Since you’ve never owned a credit card, you don’t have a history of having credit in your name. You’ve never used a credit card for anything before, but now you’re looking to purchase a home. If you’ve never had credit before, is it possible to acquire a mortgage loan? It depends. You are not the only one who lives their life in this manner, despite the fact that it may feel like no one else does.
According to a report that was published by the Consumer Financial Protection Bureau, “credit invisible,” also known as people who do not have a credit report on file with any of the three major credit bureaus, make up about 13.6 percent of the population of the United States, which is equivalent to about 45 million people.
Should you pursue your desire for a no-credit house loan if you have no credit history and little chance of getting one? It’s definitely worth a shot, but you should be prepared to put in some work.
What Kind of Information Is Important to Lenders?
When attempting to determine the type of borrower you are, lenders will often look at your credit score first. Your credit score is determined by each of the three credit reporting agencies by using a formula that is based on the information included in your report. This formula may be somewhat different from one agency to the next. On the other hand, you won’t have a credit score because you don’t have a history of using credit.
If you wish to apply for a house loan with no credit check, you might still be able to make use of the information that is provided in this formula. By looking over this material, you will gain some insight into the requirements that mortgage lenders have. The following are the components of a person’s credit history, along with the percentages of each that are utilized in the computation of a credit score:
- Payment history accounts for 35% of the total.
- The total amount owed is thirty percent.
- The length of your credit history accounts for 15% of your score.
- 10% of purchases were made using various forms of credit.
- a new credit score equals 10%
How to Convince Others of Your Dependability
The length of time that payments have been made on time is the first and most important factor that mortgage lenders look at when evaluating applicants’ credit histories. You won’t be able to rely on a mortgage lender to assess whether or not they should provide you with a loan based on your credit score; rather, you will be required to submit additional evidence that demonstrates that you are able to make payments on time and in full. If you can provide the necessary documents, however, many creditors may accept a payment history in place of a credit history from borrowers.
If you want to have a chance of persuading a lender to use your payment history instead of your credit history, you might need to have at least one year’s worth of paid receipts and potentially copies of cleared checks or other payment evidence. This will give you the best chance of succeeding. The collective name for these aspects is “alternative credit data.” The following is a list of the most prevalent alternate forms of credit data:
- bills for cellular phones, landlines, and cable television.
- Bills for utilities that are not incorporated into the rent
- Insurance payments (car, life, health, and other types of coverage)
- Union dues
- Care for children
- The cost of education
- Payments are made on a consistent basis into a stock purchase plan or a savings plan
The lender will determine the particular alternative credit data that is required of you as well as the amount of time for which you must furnish documents.
Where to Look for No-Credit-Required Home Loans
In the past, it was rather uncommon to be able to receive a no-credit house loan from a large lender, such as a large bank or large mortgage business.

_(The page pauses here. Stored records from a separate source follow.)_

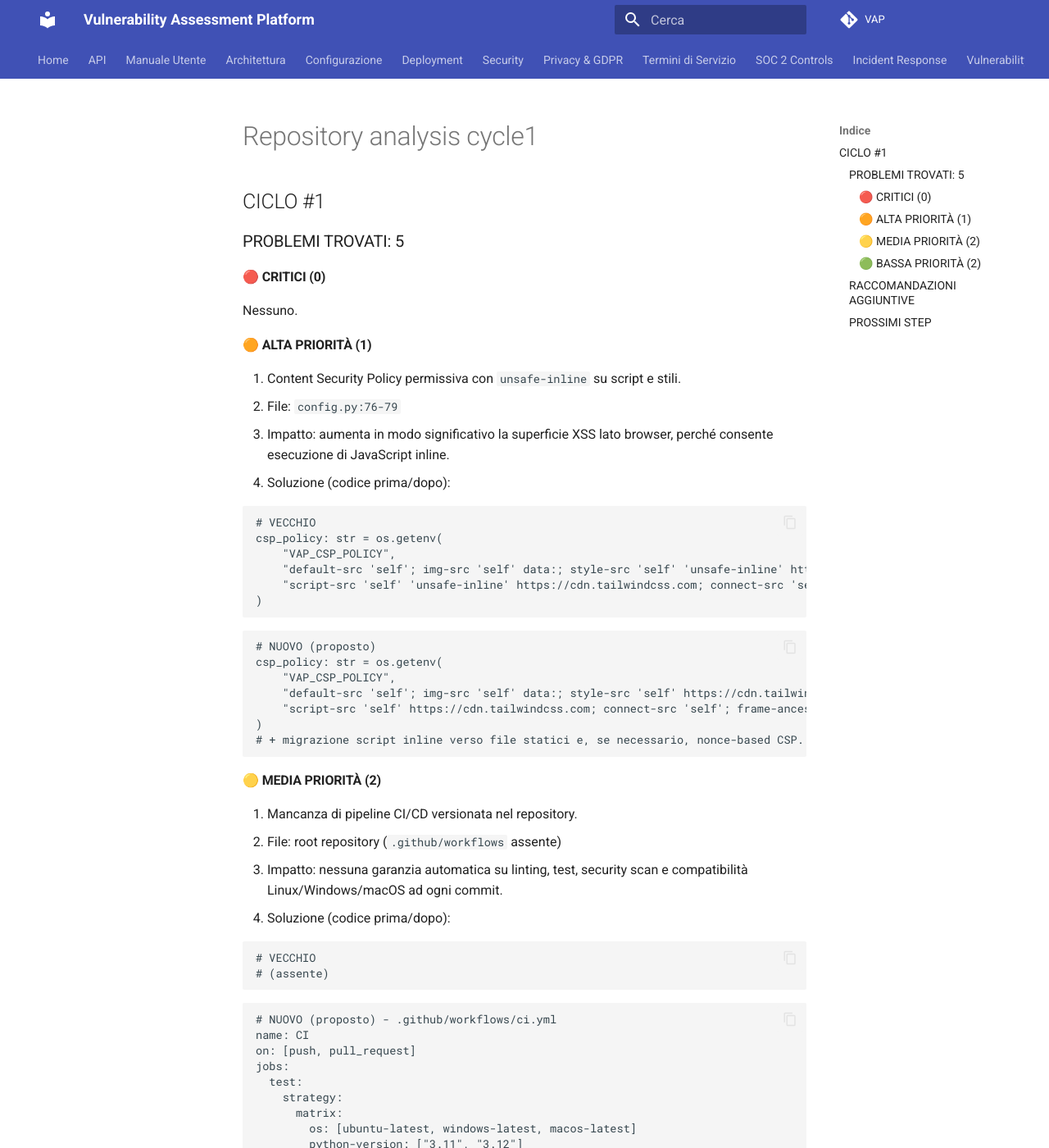
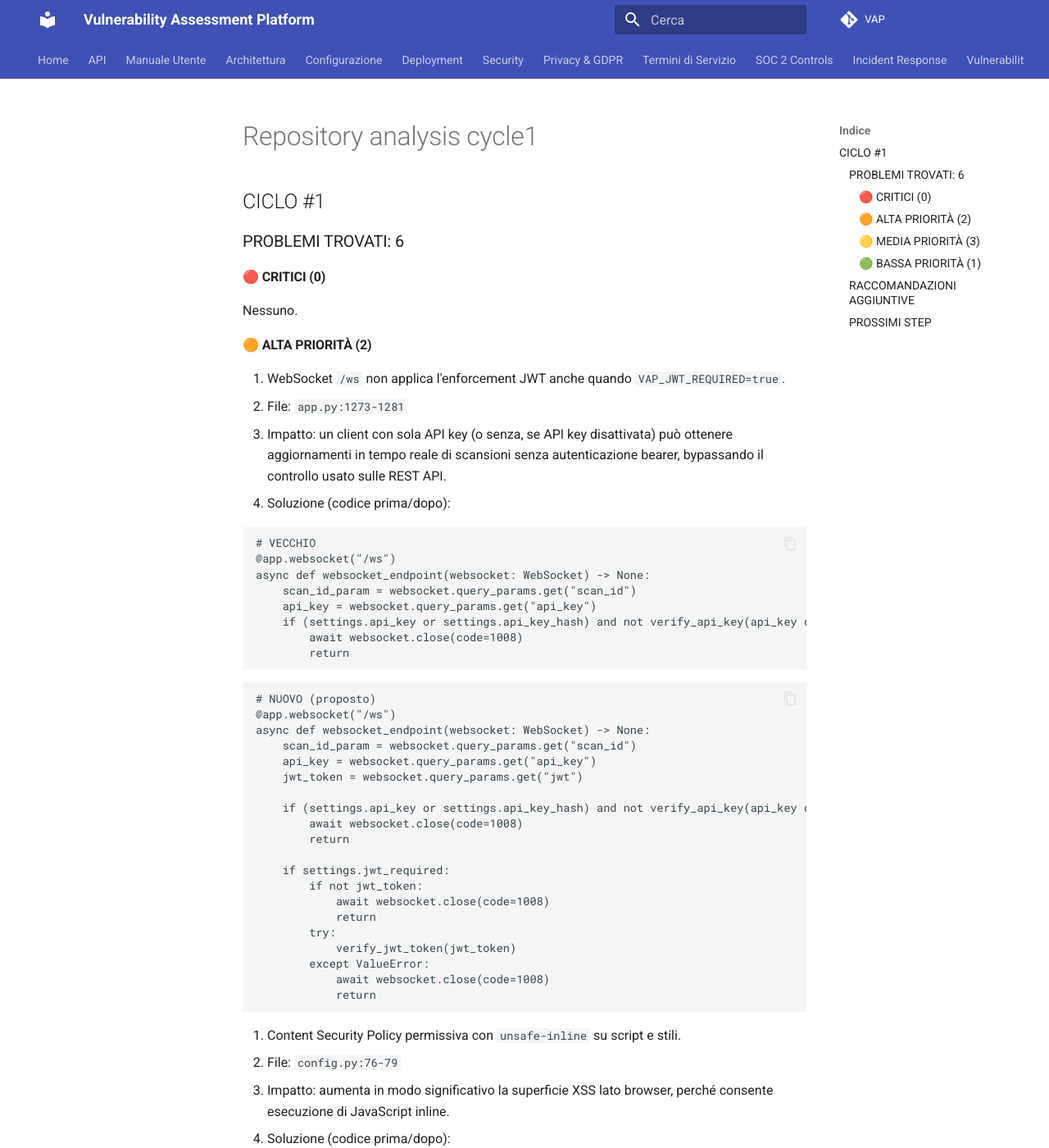
Before and after one commit to chiaraberti13/vap, an MkDocs documentation site: the page built from docs/repository-analysis-cycle1.md, in a window 1280 px wide and 1400 px high. Shown: the whole window at 82% size. Built offline with MkDocs 1.6.1 and Material for MkDocs 9.7.7, drawn with Linux system fonts in a browser that asks for light colours; some of the changed text lies outside the part shown.

Commit message:
docs: aggiorna report analisi repository ciclo 1

````diff
--- a/docs/repository-analysis-cycle1.md
+++ b/docs/repository-analysis-cycle1.md
@@ -1,12 +1,51 @@
 ## CICLO #1
 
-### PROBLEMI TROVATI: 5
+### PROBLEMI TROVATI: 6
 
 #### 🔴 CRITICI (0)
 Nessuno.
 
-#### 🟠 ALTA PRIORITÀ (1)
-1. Content Security Policy permissiva con `unsafe-inline` su script e stili.
+#### 🟠 ALTA PRIORITÀ (2)
+1. WebSocket `/ws` non applica l'enforcement JWT anche quando `VAP_JWT_REQUIRED=true`.
+   - File: `app.py:1273-1281`
+   - Impatto: un client con sola API key (o senza, se API key disattivata) può ottenere aggiornamenti in tempo reale di scansioni senza autenticazione bearer, bypassando il controllo usato sulle REST API.
+   - Soluzione (codice prima/dopo):
+
+```python
+# VECCHIO
+@app.websocket("/ws")
+async def websocket_endpoint(websocket: WebSocket) -> None:
+    scan_id_param = websocket.query_params.get("scan_id")
+    api_key = websocket.query_params.get("api_key")
+    if (settings.api_key or settings.api_key_hash) and not verify_api_key(api_key or ""):
+        await websocket.close(code=1008)
+        return
+```
+
+```python
+# NUOVO (proposto)
+@app.websocket("/ws")
+async def websocket_endpoint(websocket: WebSocket) -> None:
+    scan_id_param = websocket.query_params.get("scan_id")
+    api_key = websocket.query_params.get("api_key")
+    jwt_token = websocket.query_params.get("jwt")
+
+    if (settings.api_key or settings.api_key_hash) and not verify_api_key(api_key or ""):
+        await websocket.close(code=1008)
+        return
+
+    if settings.jwt_required:
+        if not jwt_token:
+            await websocket.close(code=1008)
+            return
+        try:
+            verify_jwt_token(jwt_token)
+        except ValueError:
+            await websocket.close(code=1008)
+            return
+```
+
+2. Content Security Policy permissiva con `unsafe-inline` su script e stili.
    - File: `config.py:76-79`
    - Impatto: aumenta in modo significativo la superficie XSS lato browser, perché consente esecuzione di JavaScript inline.
    - Soluzione (codice prima/dopo):
@@ -30,8 +69,31 @@
 # + migrazione script inline verso file statici e, se necessario, nonce-based CSP.
 ```
 
-#### 🟡 MEDIA PRIORITÀ (2)
-1. Mancanza di pipeline CI/CD versionata nel repository.
+#### 🟡 MEDIA PRIORITÀ (3)
+1. Endpoint `/metrics` esposto senza autenticazione.
+   - File: `app.py:367-369`
+   - Impatto: disclosure di telemetria interna (path, volumi richieste, latenza) utile per reconnaissance.
+   - Soluzione (codice prima/dopo):
+
+```python
+# VECCHIO
+@app.get("/metrics")
+def metrics() -> Response:
+    return Response(generate_latest(), media_type=CONTENT_TYPE_LATEST)
+```
+
+```python
+# NUOVO (proposto)
+@app.get("/metrics")
+def metrics(
+    request: Request,
+    _: None = Depends(enforce_api_key),
+    __: None = Depends(enforce_jwt),
+) -> Response:
+    return Response(generate_latest(), media_type=CONTENT_TYPE_LATEST)
+```
+
+2. Mancanza di pipeline CI/CD versionata nel repository.
    - File: root repository (`.github/workflows` assente)
    - Impatto: nessuna garanzia automatica su linting, test, security scan e compatibilità Linux/Windows/macOS ad ogni commit.
    - Soluzione (codice prima/dopo):
@@ -61,7 +123,7 @@
       - run: pytest -q
 ```
 
-2. Security dependency scanning non integrato nel progetto.
+3. Security dependency scanning non integrato nel progetto.
    - File: `requirements.txt` (presenza dipendenze, ma assenza tooling SCA nel repo)
    - Impatto: vulnerabilità note su dipendenze possono arrivare in produzione senza blocco preventivo.
    - Soluzione (codice prima/dopo):
@@ -77,7 +139,7 @@
 - run: pip-audit --strict
 ```
 
-#### 🟢 BASSA PRIORITÀ (2)
+#### 🟢 BASSA PRIORITÀ (1)
 1. Default HTTPS non secure-by-default.
    - File: `config.py:40`
    - Impatto: in setup iniziali è facile esporre cookie senza flag `Secure`.
@@ -94,19 +156,14 @@
 # Override a false solo in ambiente development locale.
 ```
 
-2. Warning di deprecazione su dipendenze transitive in test suite.
-   - File: output runtime test (`passlib`, `python-jose`, `python-dateutil`, `reportlab`)
-   - Impatto: nessun blocco immediato, ma rischio incompatibilità con Python 3.13/3.14.
-   - Soluzione: pianificare upgrade progressivo e validare con matrice versioni Python in CI.
-
 ### RACCOMANDAZIONI AGGIUNTIVE
-- Aggiungere un baseline di hardening in startup con fail-fast in produzione (es. bloccare `VAP_REQUIRE_HTTPS=false` quando `VAP_ENV=production`).
-- Introdurre report periodico OWASP ASVS L1/L2 per endpoint principali (`/auth/token`, `/api/v1/scans`, websocket).
-- Tracciare KPI di qualità (coverage, tempo medio test, findings SAST/SCA) come quality gates.
+- Introdurre policy di hardening fail-fast in produzione (es. bloccare startup se `VAP_ENV=production` con `VAP_REQUIRE_HTTPS=false`).
+- Eseguire baseline OWASP ASVS L1/L2 su endpoint principali (`/auth/token`, `/api/v1/scans`, websocket).
+- Aggiungere quality gates minimi in CI: coverage >= 80%, SCA severità high/critical = 0.
 
 ### PROSSIMI STEP
 1. Conferma se procedo con il **CICLO #2** implementando direttamente le correzioni di priorità ALTA/MEDIA.
-2. Dopo patch, rieseguo test e validazioni sicurezza per produrre un delta report.
+2. Dopo patch, rieseguo test e validazioni sicurezza per produrre delta report con evidenze.
 
 ---
 STATO: IN CORSO
````
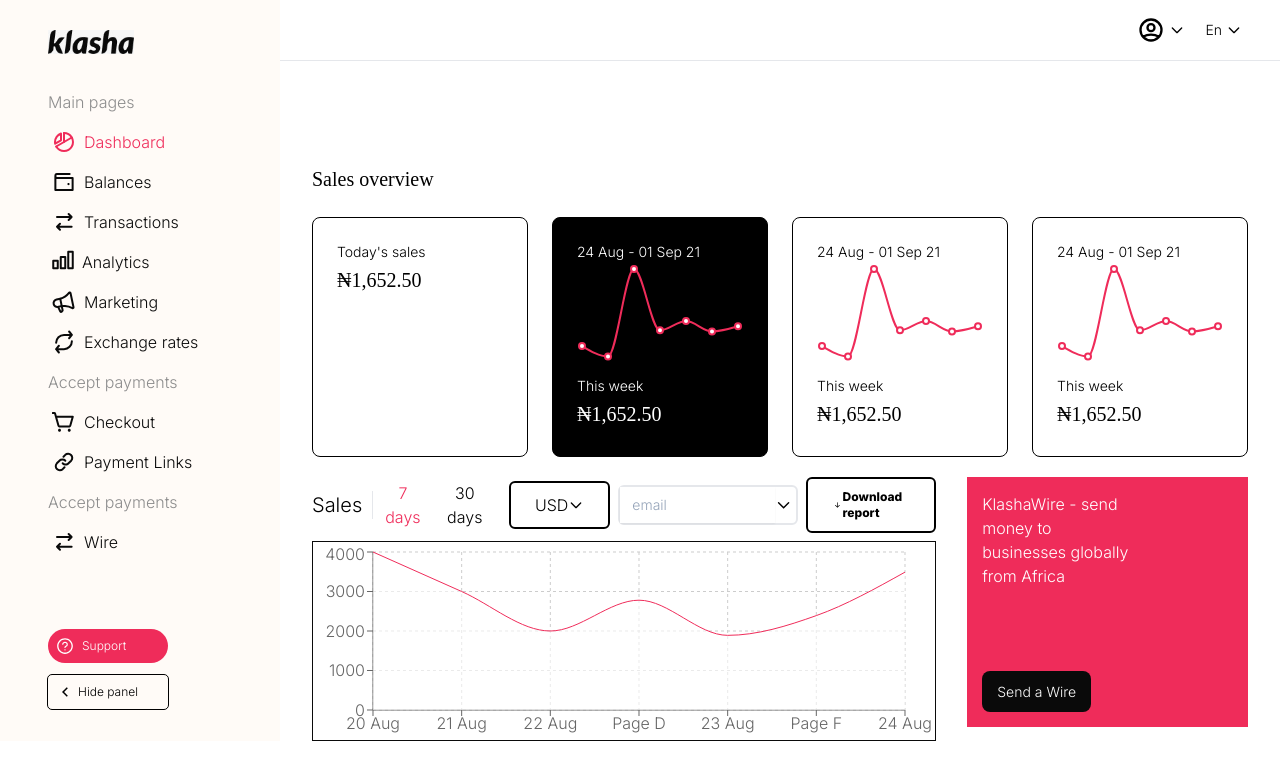
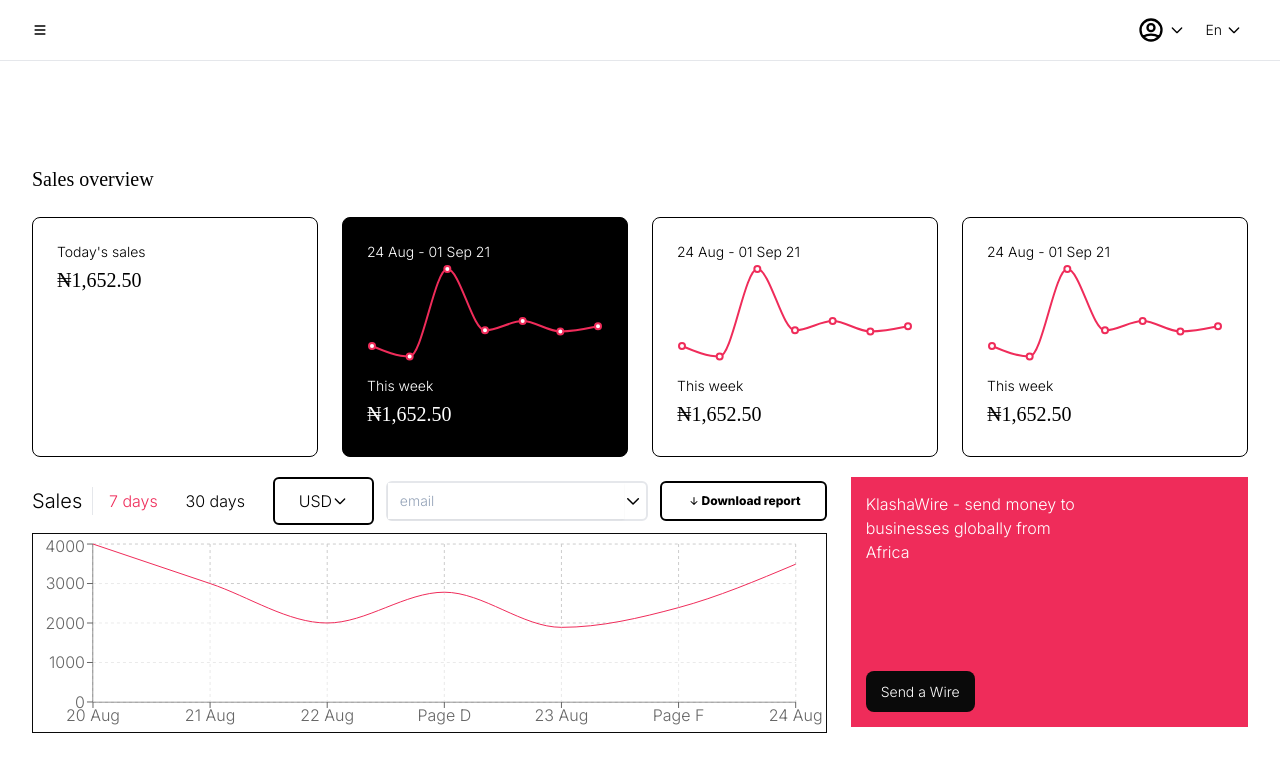
Before and after one commit to femitj/Klash-assessment, a React (Create React App) app: page / in a window 1280 px wide. Both pictures are taken after a click on the button "Hide panel". Shown: the top 780 px of the page. Built offline with nearby package versions, Linux system fonts and the light colour scheme.

Commit message:
update readme

```diff
--- a/src/components/Layout/Navbar.jsx
+++ b/src/components/Layout/Navbar.jsx
@@ -1,17 +1,23 @@
 import React from "react";
-import { HiOutlineChevronDown, HiOutlineUserCircle } from "react-icons/hi";
+import { HiOutlineChevronDown, HiMenu, HiOutlineUserCircle } from "react-icons/hi";
 
-const Navbar = () => {
+const Navbar = ({ showSide, setShowSide }) => {
   return (
-    <div className="sticky top-0 border-b flex justify-end py-4 gap-5">
-      <div className="flex gap-1 items-center">
+    <div className="sticky top-0 border-b flex  py-4 gap-5">
+      { !showSide && <button className="ml-8 " onClick={ () => setShowSide(!showSide) } >
+        <HiMenu />
+      </button>
+      }
+
+      <div className="flex gap-1 items-center ml-auto ">
         <HiOutlineUserCircle className="text-[28px]" />
         <HiOutlineChevronDown />
       </div>
-      <div className="flex gap-1 items-center mr-[38px]">
+      <div className="flex gap-1 items-center mr-[38px] ">
         <p className="text-sm">En</p>
         <HiOutlineChevronDown />
       </div>
+
     </div>
   );
 };
--- a/src/components/Layout/Sidebar.jsx
+++ b/src/components/Layout/Sidebar.jsx
@@ -5,34 +5,37 @@
 import { NavLink, useLocation } from 'react-router-dom';
 import { SidebarIcons } from './icons';
 
-const Sidebar = () => {
+const Sidebar = ({ showSide, setShowSide }) => {
   const location = useLocation();
   const activeLink = 'text-[#EF2C5A]';
   const normalLink = 'text-[#0A0A0A]';
+
   return (
+    <>
+
       <div className=''>
-      <img src={Logo} alt='klash' className='mt-[30px] mb-9 pl-12 h-6' />
+        <img src={ Logo } alt='klash' className='mt-[30px] mb-9 pl-12 h-6' />
         <div>
-        {sideOptions?.map((options) => (
-          <div key={options.head} className='mt-4'>
-            <h3 className='h3 pl-12 text-[#8D8D8D]'>{options.head}</h3>
-            {options?.options.map((option) => (
+          { sideOptions?.map((options) => (
+            <div key={ options.head } className='mt-4'>
+              <h3 className='h3 pl-12 text-[#8D8D8D]'>{ options.head }</h3>
+              { options?.options.map((option) => (
                 <NavLink
-                key={option.title}
-                to={option.link}
-                className={({ isActive }) =>
+                  key={ option.title }
+                  to={ option.link }
+                  className={ ({ isActive }) =>
                     isActive ? activeLink : normalLink
                   }
                 >
                   <div className='flex pt-4 pl-[52px] gap-2'>
-                  {SidebarIcons(option.icon, location.pathname === option.link)}
+                    { SidebarIcons(option.icon, location.pathname === option.link) }
 
-                  <h2 className='font-normal'>{option.title}</h2>
+                    <h2 className='font-normal'>{ option.title }</h2>
                   </div>
                 </NavLink>
-            ))}
+              )) }
             </div>
-        ))}
+          )) }
         </div>
         <div className='absolute bottom-0 mb-8 ml-12'>
           <button className='block mb-2'>
@@ -41,7 +44,7 @@
               <p>Support</p>
             </div>
           </button>
-        <button className='block mt-3'>
+          <button className='block mt-3' onClick={ () => setShowSide(false) } >
             <div className='flex gap-1 items-center outline outline-1 rounded w-[120px] py-2 pl-2 text-xs'>
               <RiArrowLeftSLine className='text-lg' />
               <p>Hide panel</p>
@@ -49,6 +52,7 @@
           </button>
         </div>
       </div>
+    </>
   );
 };
 
--- a/src/components/Wrapper.jsx
+++ b/src/components/Wrapper.jsx
@@ -1,16 +1,18 @@
 import { Outlet } from 'react-router-dom';
 import Navbar from './Layout/Navbar';
 import Sidebar from './Layout/Sidebar';
+import { useState } from 'react';
 
 const Wrapper = () => {
+  const [showSide, setShowSide] = useState(true)
   return (
     <div className='flex'>
-      <div className='flex-none w-[280px] sticky left-0 top-0 overflow-y-auto bg-[#FFFBF7]'>
-        <Sidebar />
-      </div>
-      <div className='flex-1 bg-white'>
+      { showSide && <div className='flex-none w-[280px] sticky left-0 top-0 overflow-y-auto bg-[#FFFBF7]'>
+        <Sidebar showSide={ showSide } setShowSide={ setShowSide } />
+      </div> }
+      <div className='flex-1 bg-white relative'>
         <div>
-          <Navbar />
+          <Navbar showSide={ showSide } setShowSide={ setShowSide } />
         </div>
         <Outlet />
       </div>
--- a/src/pages/Index.jsx
+++ b/src/pages/Index.jsx
@@ -9,41 +9,36 @@
   return (
     <div className='mt-[104px] px-8'>
       <p className='font-[Instrument-Sans] text-xl mb-6 '>Sales overview</p>
-      <div className='flex gap-6 flex-1'>
-        <div className='border rounded-lg p-6 border-black w-full h-60'>
+      <div className='sm:flex gap-6 flex-1' >
+        <div className='border rounded-lg p-6 border-black w-full h-60 mb-2'>
           <p className='text-sm'>Today's sales</p>
           <p className='text-xl mt-1 font-[Instrument-Sans]'>₦1,652.50</p>
         </div>
-        <div className='border rounded-lg p-6 border-black w-full h-60 bg-black text-white'>
+        <div className='border rounded-lg p-6 border-black w-full h-60 bg-black text-white mb-2'>
           <p className='text-sm'>24 Aug - 01 Sep 21</p>
           <SparkLine />
           <p className='text-sm'>This week</p>
           <p className='text-xl mt-1 font-[Instrument-Sans]'>₦1,652.50</p>
         </div>
-        <div className='border rounded-lg p-6 border-black w-full h-60'>
+        <div className='border rounded-lg p-6 border-black w-full h-60 mb-2'>
           <p className='text-sm'>24 Aug - 01 Sep 21</p>
           <SparkLine />
           <p className='text-sm'>This week</p>
           <p className='text-xl mt-1 font-[Instrument-Sans]'>₦1,652.50</p>
         </div>
-        <div className='border rounded-lg p-6 border-black w-full h-60'>
+        <div className='border rounded-lg p-6 border-black w-full h-60 mb-2'>
           <p className='text-sm'>24 Aug - 01 Sep 21</p>
           <SparkLine />
           <p className='text-sm'>This week</p>
           <p className='text-xl mt-1 font-[Instrument-Sans]'>₦1,652.50</p>
         </div>
-        {/* <div className="border rounded p-6 border-black w-full"></div> */}
+        {/* <div className="border rounded p-6 border-black w-full"></div> */ }
       </div>
 
       <div
-        style={{
-          display: 'flex',
-          flexDirection: 'row',
-          justifyContent: 'space-between',
-          marginTop: 20,
-        }}
+        className='sm:flex gap-6 flex-1 mt-3'
       >
-        <div className='w-4/6'>
+        <div className='sm:w-4/6 mb-2'>
           <div className=' flex w-full items-center justify-between mb-2'>
             <div className='text-xl pr-[10px] border-r '>
               <p>Sales</p>
@@ -51,7 +46,7 @@
             <button className='pr-6 pl-3 text-[#EF2C5A]'>7 days</button>
             <button className='pr-6'>30 days</button>
             <p className='py-[10px] px-6 border-2 border-black rounded-md flex items-center mr-2'>
-              USD{' '}
+              USD{ ' ' }
               <span>
                 <HiOutlineChevronDown />
               </span>
@@ -72,37 +67,37 @@
           </div>
           <div
             className='w-full border-2'
-            style={{ height: '200px', border: '1px solid #0A0A0A' }}
+            style={ { height: '200px', border: '1px solid #0A0A0A' } }
           >
             <Chart />
           </div>
         </div>
 
-        <div style={{ width: '30%', flexDirection: 'column' }}>
+        <div className='sm:w-2/6 mb-2'>
           <div
-            style={{
+            style={ {
               backgroundColor: '#EF2C5A',
               height: '250px',
               padding: 15,
               display: 'flex',
               flexDirection: 'column',
-            }}
+            } }
           >
             <p
               className='font-[General Sans]'
-              style={{ color: '#FFFFFF', width: '60%' }}
+              style={ { color: '#FFFFFF', width: '60%' } }
             >
               KlashaWire - send money to businesses globally from Africa
             </p>
-            <div style={{ marginTop: 'auto' }}>
+            <div style={ { marginTop: 'auto' } }>
               <Button
-                style={{
+                style={ {
                   backgroundColor: '#0A0A0A',
                   color: '#ffff',
                   padding: '10px 15px',
                   fontSize: 14,
                   borderRadius: '8px',
-                }}
+                } }
               >
                 Send a Wire
               </Button>
```
Lines whose indentation alone changed are shown as unchanged.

These types of lenders often need a good credit history from their borrowers. They are not willing to put in the effort required to meet your standards for approval.
The times are changing. The Fair Isaac Corporation, which is well known for developing the FICO Credit Score, has also produced the FICO Score XD, which is distinguished by its utilization of other data sources. If the FICO Score XD becomes widely used, it has the potential to radically alter the situation for those seeking no-credit home loans. There are also significant financial institutions that are working on the creation of their very own alternative approaches to credit scoring.
Other places to look for no-credit home loans include credit unions and smaller, community-based banks. If you have a personal relationship with a lender, such as with a small hometown bank, it is possible that the lender may be willing to perform the manual underwriting that is required to complete an application for a no-credit, alternative-data home loan.
The Federal Housing Administration (FHA) is one potential provider of house loans available regardless of credit history. According to Housing and Urban Development (HUD), the Federal Housing Administration (FHA) cannot reject a borrower’s application for a mortgage loan based solely on the fact that the borrower does not have a credit history.
There is a significant possibility that you will be approved for an FHA mortgage if you are able to demonstrate that you have paid items like rent, utilities, insurance, and other fixed costs on time over the course of one year.
The Crux of the Matter
If you have no credit history yet are interested in obtaining a no-credit home loan, you may have a few choices available to you. On the other hand, it’s possible that you won’t be able to avoid a lender’s request to look at your credit history. If you want to apply for a home loan, you might have to wait until you have established credit first.
If this is the case, you can apply for a standard credit card, keep a balance of less than 30% of your total credit limit, and make sure to pay off your debt by the due date each month. After a period of six months, you may have established sufficient credit to qualify for a FICO score and submit an application for a home loan.